• WORK INSTRUCTIONS:
Your answer must be every record below, written out exactly as it appears.

Version difference data

┏━━

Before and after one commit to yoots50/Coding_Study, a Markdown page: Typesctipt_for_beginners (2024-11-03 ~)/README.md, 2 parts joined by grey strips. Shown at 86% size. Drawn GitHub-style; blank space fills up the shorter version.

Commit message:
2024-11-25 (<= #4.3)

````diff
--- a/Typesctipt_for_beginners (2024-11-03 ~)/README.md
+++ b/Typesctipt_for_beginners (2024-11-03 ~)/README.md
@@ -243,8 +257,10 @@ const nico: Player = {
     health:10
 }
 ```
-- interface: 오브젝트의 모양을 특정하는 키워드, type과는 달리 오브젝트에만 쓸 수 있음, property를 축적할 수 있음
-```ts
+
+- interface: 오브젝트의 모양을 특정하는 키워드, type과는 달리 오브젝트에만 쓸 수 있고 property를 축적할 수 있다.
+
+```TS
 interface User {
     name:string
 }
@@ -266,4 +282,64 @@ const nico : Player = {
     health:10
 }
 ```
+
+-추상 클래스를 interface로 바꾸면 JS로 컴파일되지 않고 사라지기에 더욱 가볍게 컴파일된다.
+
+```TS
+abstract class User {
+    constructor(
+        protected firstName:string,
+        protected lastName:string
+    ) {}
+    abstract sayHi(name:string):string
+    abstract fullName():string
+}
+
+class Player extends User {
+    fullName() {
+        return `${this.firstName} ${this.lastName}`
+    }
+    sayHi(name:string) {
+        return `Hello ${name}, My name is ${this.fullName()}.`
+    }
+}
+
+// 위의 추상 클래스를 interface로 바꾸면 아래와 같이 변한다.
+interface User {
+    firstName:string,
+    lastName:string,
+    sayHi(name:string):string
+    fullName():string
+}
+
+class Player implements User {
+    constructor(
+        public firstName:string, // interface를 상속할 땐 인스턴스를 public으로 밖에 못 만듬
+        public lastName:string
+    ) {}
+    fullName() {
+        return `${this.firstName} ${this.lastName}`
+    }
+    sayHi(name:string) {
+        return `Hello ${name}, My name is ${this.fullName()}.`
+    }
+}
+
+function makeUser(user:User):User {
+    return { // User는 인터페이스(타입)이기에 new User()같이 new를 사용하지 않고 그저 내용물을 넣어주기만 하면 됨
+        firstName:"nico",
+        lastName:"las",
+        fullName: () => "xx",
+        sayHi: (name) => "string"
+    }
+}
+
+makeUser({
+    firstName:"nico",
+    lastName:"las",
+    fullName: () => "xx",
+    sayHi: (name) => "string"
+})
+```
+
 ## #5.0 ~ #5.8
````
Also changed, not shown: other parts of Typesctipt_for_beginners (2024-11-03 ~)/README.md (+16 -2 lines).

┗━━

• SOLUTION TO THIS EXERCISE:
Before and after one commit to yoots50/Coding_Study, a Markdown page: Typesctipt_for_beginners (2024-11-03 ~)/README.md, 2 parts joined by grey strips. Shown at 86% size. Drawn GitHub-style; blank space fills up the shorter version.

Commit message:
2024-11-25 (<= #4.3)

````diff
--- a/Typesctipt_for_beginners (2024-11-03 ~)/README.md
+++ b/Typesctipt_for_beginners (2024-11-03 ~)/README.md
@@ -243,8 +257,10 @@ const nico: Player = {
     health:10
 }
 ```
-- interface: 오브젝트의 모양을 특정하는 키워드, type과는 달리 오브젝트에만 쓸 수 있음, property를 축적할 수 있음
-```ts
+
+- interface: 오브젝트의 모양을 특정하는 키워드, type과는 달리 오브젝트에만 쓸 수 있고 property를 축적할 수 있다.
+
+```TS
 interface User {
     name:string
 }
@@ -266,4 +282,64 @@ const nico : Player = {
     health:10
 }
 ```
+
+-추상 클래스를 interface로 바꾸면 JS로 컴파일되지 않고 사라지기에 더욱 가볍게 컴파일된다.
+
+```TS
+abstract class User {
+    constructor(
+        protected firstName:string,
+        protected lastName:string
+    ) {}
+    abstract sayHi(name:string):string
+    abstract fullName():string
+}
+
+class Player extends User {
+    fullName() {
+        return `${this.firstName} ${this.lastName}`
+    }
+    sayHi(name:string) {
+        return `Hello ${name}, My name is ${this.fullName()}.`
+    }
+}
+
+// 위의 추상 클래스를 interface로 바꾸면 아래와 같이 변한다.
+interface User {
+    firstName:string,
+    lastName:string,
+    sayHi(name:string):string
+    fullName():string
+}
+
+class Player implements User {
+    constructor(
+        public firstName:string, // interface를 상속할 땐 인스턴스를 public으로 밖에 못 만듬
+        public lastName:string
+    ) {}
+    fullName() {
+        return `${this.firstName} ${this.lastName}`
+    }
+    sayHi(name:string) {
+        return `Hello ${name}, My name is ${this.fullName()}.`
+    }
+}
+
+function makeUser(user:User):User {
+    return { // User는 인터페이스(타입)이기에 new User()같이 new를 사용하지 않고 그저 내용물을 넣어주기만 하면 됨
+        firstName:"nico",
+        lastName:"las",
+        fullName: () => "xx",
+        sayHi: (name) => "string"
+    }
+}
+
+makeUser({
+    firstName:"nico",
+    lastName:"las",
+    fullName: () => "xx",
+    sayHi: (name) => "string"
+})
+```
+
 ## #5.0 ~ #5.8
````
Also changed, not shown: other parts of Typesctipt_for_beginners (2024-11-03 ~)/README.md (+16 -2 lines).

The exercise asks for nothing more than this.